Welsh Asian Women Achievement Awards success
29 April 2013
The achievements of Welsh Asian women have been celebrated at an inspiring awards ceremony in Cardiff (Saturday April 27).
Cardiff University's Professor Meena Upadhyaya established the Welsh Asian Women Achievement Awards to recognise Asian women who have made a significant contribution to Wales and Welsh life.
Awards were given out for achievement in the categories of Science, Technology and Medicine; Arts; Business, Management and Leadership and Social and Humanitarian. This is the only recognition scheme currently in place in Wales that identifies, publicises and applauds the merits of Asian women in these areas.
Professor Upadhyaya, School of Medicine said: "I was inspired and humbled by the exciting stories and the achievements of so many wonderful women. The atmosphere was warm, friendly and celebratory and I was delighted to welcome a panel of very distinguished guests and representatives from India, Pakistan, Bangladesh, Sri Lanka, Nepal, Afghanistan, Malaysia, Japan and China to help us celebrate the event."
The 2013 ceremony is the second in the Award's history and featured traditional Indian dance, music and song from acclaimed performers including internationally acclaimed singer Sunita Menon and musician Ketan Salim.
Award winners included Indu Deglurkar in the category of Science, Technology and Medicine. Indu is a consultant Cardiothoracic surgeon at the University Hospital of Wales, one of only five female consultant cardiac surgeons in the UK. Indu was joint winner of this category along with Chandrika Joshi.
Chandrika Joshi was born in Uganda and came to Wales in 1972. She worked in audiology for two years before studying for a degree in Dentistry. She has dedicated her career towards helping people with disabilities. She is a specialist in special-care dentistry and has worked as a Senior Dental Officer for more than 20 years. Chandrika is committed to improving access to dental services for people with special needs, especially people with learning difficulties and mental health problems. Her plans for the future are to keep contributing to caring for people in her professional capacity and also set up a charity to support dentists who suffer from mental health issues in Wales.

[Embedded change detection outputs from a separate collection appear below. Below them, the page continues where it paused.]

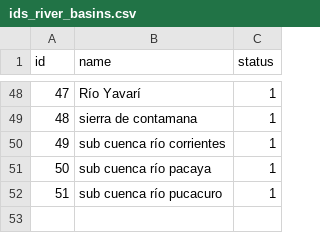
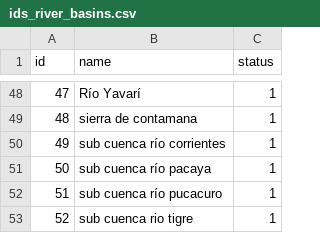
Before and after one commit to ccasado16/ichthyology-scripts-n-data, a CSV file: ids/ids_river_basins.csv, drawn as a sheet; only a part is shown, gaps mark what is left out; the diff names each change by its address in the sheet, - before the commit and + after, or states it on an @@ line.

Commit message:
sub cuenca rio tigre

```diff
--- a/ids/ids_river_basins.csv
+++ b/ids/ids_river_basins.csv
+row 53: 52 | sub cuenca rio tigre | 1
```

The award for Management and Leadership went to Rakhshanda Shahzad, Director of Service Delivery for BAWSO, an all Wales organisation which provides specialist services to black and ethnic minority women and children fleeing domestic abuse.
Nirmala Pisavadia took the Social and Humanitarian Award for her work with Sight Cymru promoting prevention of needless sight loss in black and ethnic minority communities in Wales. Nirmala set up MEGAFOCUS Wales, a group of multi-disciplinary professionals who work with people with sight loss to manage treatment and also to spread awareness of the cause. Nirmala was born in Kenya and has lived in Wales for almost 33 years.

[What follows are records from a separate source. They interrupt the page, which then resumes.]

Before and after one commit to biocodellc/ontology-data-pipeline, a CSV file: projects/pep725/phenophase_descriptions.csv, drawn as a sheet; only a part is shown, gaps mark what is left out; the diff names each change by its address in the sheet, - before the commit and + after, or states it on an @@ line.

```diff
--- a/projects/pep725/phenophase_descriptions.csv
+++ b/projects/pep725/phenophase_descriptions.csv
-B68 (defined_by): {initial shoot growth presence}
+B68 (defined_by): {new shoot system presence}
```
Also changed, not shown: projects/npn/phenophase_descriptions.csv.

This year's event also featured a new category of Lifetime Achievement Award presented to three inspirational individuals:
Dr Minakshi Choksi came to the UK in 1964 from India and has provided outstanding service to the NHS in Wales as a Consultant Anaesthetist. Dr Choksi has worked tirelessly to promote integration within the pan-Asian community in Cardiff by encouraging greater interaction, mutual respect and tolerance.
Angela Kwok originally from Hong Kong moved to Wales in 1972. As a Chinese woman living in the UK, she discovered many of the Chinese women had difficulty speaking with the local community and were not able to understand English. Angela went on to set up Cardiff Chinese Community Services Association (CCCSA) to provide interpretation and translation services as well as organising cultural events in Cardiff such as celebrations for Chinese New Year.
Valbai Keshra was born in the Bharasar province of India and moved to Cardiff in 1968. She could speak very little English and lacked confidence to communicate with others until 7 years ago when she started working towards her Maths and English exams. Now at the age of 74, Valbai has a new sense of confidence when facing the world and is able to converse easily with those around her. Her ambition is to share her knowledge, skills and experiences by running a class for women in similar situations.
Honoured guests at the ceremony included Menna Richards (Vice-President of Cardiff University and the previous controller of BBC Cymru Wales); Lord Lieutenant of South Glamorgan, Peter Beck; Baroness Anita Gale; former First Minister Rhodri Morgan, Minister for Health and Social Services Mark Drakeford and Assembly Ministers Jane Hutt, Julie Morgan, Eluned Parrott and Jenny Rathbone.
Cardiff University strongly supported the awards with judges including Professor Teresa Rees from the School of Social Sciences; Professor Julian Sampson, Head of the Institute of Medical Genetics; Emeritus Professor Susan Denman, formerly of the School of Medicine; Professor Terry Threadgold, former Pro Vice-Chancellor for Staff and Diversity and Professor Dianne Edwards from the School of Earth and Environmental Sciences.
The ceremony was attended by 280 people, and a proportion of the profits will go to Cancer Research Wales.